Sony on Tuesday raised its annual profit outlook on the back of strong sales of image sensors for smartphones and financial services, after the company reported a smaller-than-expected decline in third-quarter profit.
The company's operating profit came in at 300.1 billion yen ($2.76 billion) for October-December, from 376.99 billion yen in the same period a year earlier.
Excluding the impact of one-off items including last year’s gain linked to the acquisition of music publisher EMI, profit rose 6%.
For the quarter ended December 31, 2019, Sony's profit at its sensing division rose to 75.2 billion yen from 46.5 billion yen in the same period a year earlier.
Meanwhile, Sony’s gaming business saw profit fall to 53.5 billion yen from 73.1 billion yen as sales of its six-year-old PlayStation 4 console continued to decline.
The firm has said the PlayStation 5, scheduled for release this year, will feature better graphics, advanced haptic controllers and other improvements.
The Japanese entertainment and electronics firm also raised its annual profit forecast to 880 billion yen from 840 billion yen.

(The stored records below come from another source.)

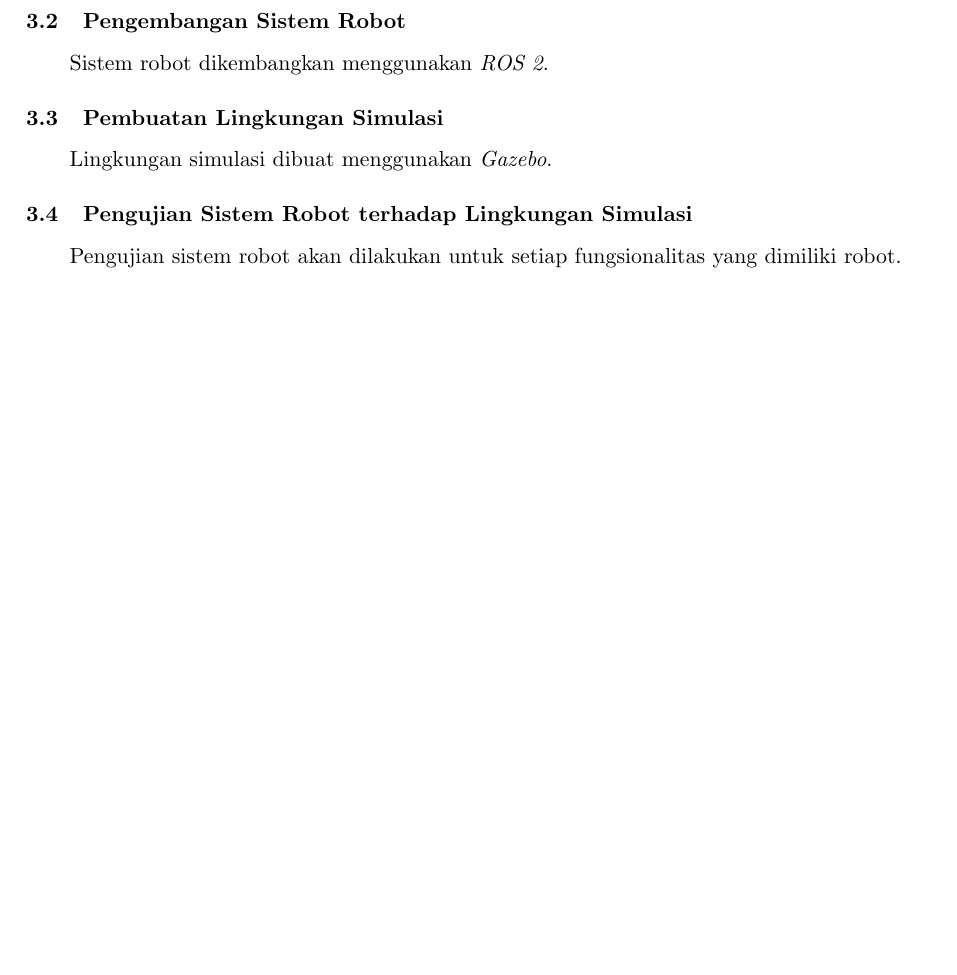
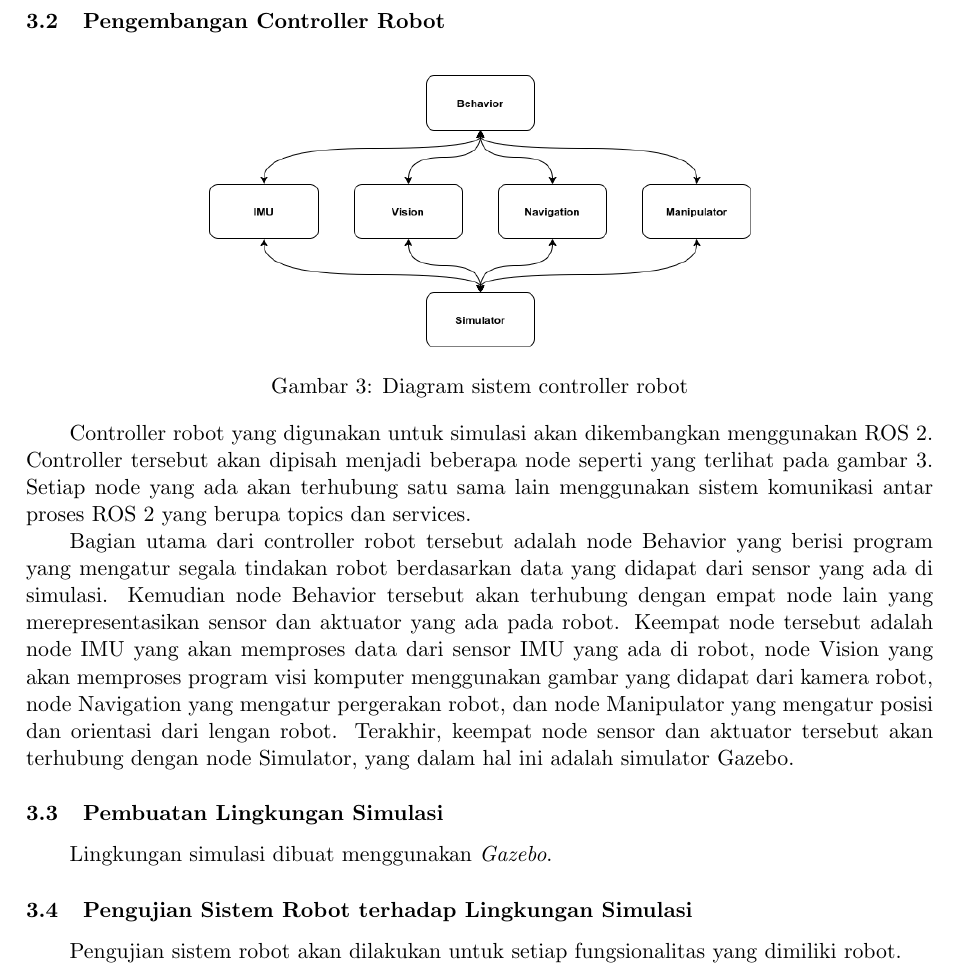
Before and after one commit to threeal/proposal-ta-simulasi-robot, a LaTeX document (main.tex, which reads konten/3-metodologi.tex): part of page 5 of 7 before the commit and part of page 5 of 8 after it, cut so that both start at the same text, the shorter picture padded with empty space. Compiled offline with pdfLaTeX.

Commit message:
fill pengembangan controller robot in metodologi

```diff
--- a/konten/3-metodologi.tex
+++ b/konten/3-metodologi.tex
@@ -16,9 +16,22 @@ Robot ini dilengkapi dengan beberapa sensor seperti IMU (\emph{inertial measurem
 Selain itu robot ini juga dilengkapi dengan dua lengan seperti robot manipulator yang bisa diatur pada berbagai posisi dan orientasi \citep{Iqbal2012}.
 Dengan adanya sensor dan lengan ini diharapkan robot mampu melakukan tindakan assistive secara sosial sesuai dengan data yang didapatkan dari sensor yang ada.
 
-\subsection{Pengembangan Sistem Robot}
+\subsection{Pengembangan Controller Robot}
 
-Sistem robot dikembangkan menggunakan \emph{ROS 2}.
+\begin{figure} [ht] \centering
+	\includegraphics[scale=0.45]{gambar/robot-controller.png}
+	\caption{Diagram sistem controller robot}
+	\label{fig:RobotController}
+\end{figure}
+
+Controller robot yang digunakan untuk simulasi akan dikembangkan menggunakan ROS 2.
+Controller tersebut akan dipisah menjadi beberapa node seperti yang terlihat pada gambar \ref{fig:RobotController}.
+Setiap node yang ada akan terhubung satu sama lain menggunakan sistem komunikasi antar proses ROS 2 yang berupa topics dan services.
+
+Bagian utama dari controller robot tersebut adalah node Behavior yang berisi program yang mengatur segala tindakan robot berdasarkan data yang didapat dari sensor yang ada di simulasi.
+Kemudian node Behavior tersebut akan terhubung dengan empat node lain yang merepresentasikan sensor dan aktuator yang ada pada robot.
+Keempat node tersebut adalah node IMU yang akan memproses data dari sensor IMU yang ada di robot, node Vision yang akan memproses program visi komputer menggunakan gambar yang didapat dari kamera robot, node Navigation yang mengatur pergerakan robot, dan node Manipulator yang mengatur posisi dan orientasi dari lengan robot.
+Terakhir, keempat node sensor dan aktuator tersebut akan terhubung dengan node Simulator, yang dalam hal ini adalah simulator Gazebo.
 
 \subsection{Pembuatan Lingkungan Simulasi}
 
```
Also changed, not shown: gambar/robot-controller.png (added), 1 other file.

Sony expects consolidated sales and operating revenue (sales) for the fiscal year ending March 31, 2020 to be higher than the company's October forecast due to higher-than-expected sales primarily in the Financial Services and Imaging & Sensing Solutions (I&SS) segments, partially offset by lower-than-expected sales in the Game & Network Services (G&NS) and Electronics Products & Solutions (EP&S) segments.
Sales of Sony's Game & Network Services (G&NS) segment are expected to be lower than the October forecast primarily due to lower-than-expected software sales of non-first-party titles.
Electronics Products & Solutions (EP&S) sales are expected to be lower than the October forecast due to lower-than-expected sales of televisions, digital cameras and broadcast- and professional-use products, reflecting a downturn in the market.
Sales of Sony's Imaging & Sensing Solutions (I&SS) segment are expected to be higher than the October forecast due to higher-than-expected sales of image sensors for mobile products, resulting from an improvement in product mix and higher-than-expected unit sales.
Sony's Financial Services revenue is expected to be higher than the October forecast primarily due to an improvement in investment performance in the separate accounts at Sony Life Insurance Co. Ltd. (“Sony Life”). Operating income is expected to be lower than the October forecast primarily due to an overall deterioration in the provision of policy reserves for minimum guarantees for variable life insurance, resulting from market fluctuations and other factors, and net gains and losses on derivative transactions to hedge market risks for products at Sony Life.
Sony’s sensor business continued to thrive as smartphone makers compete to adopt larger image sensors and multiple lenses on embedded cameras for improved picture quality.
The Japanese firm controls about a half of the world’s image sensor market, supplying most global smartphone makers including Apple and Huawei Technologies Co Ltd.
At the press conference in Tokyo, CFO Totoki got several questions about the coronavirus and how it could affect the business. Many customers incorporate Sony’s image sensors into smartphones and camera modules assembled in China so disruption is a risk, while production stoppages could also affect the supply of PlayStation 4 consoles, he said. Whether Sony will meet the new full-year targets depends on the severity of the virus outbreak, Totoki said.
“We can’t rule out the possibility that the impact will be significant enough to force us to roll back” the higher earnings targets announced today, Totoki said.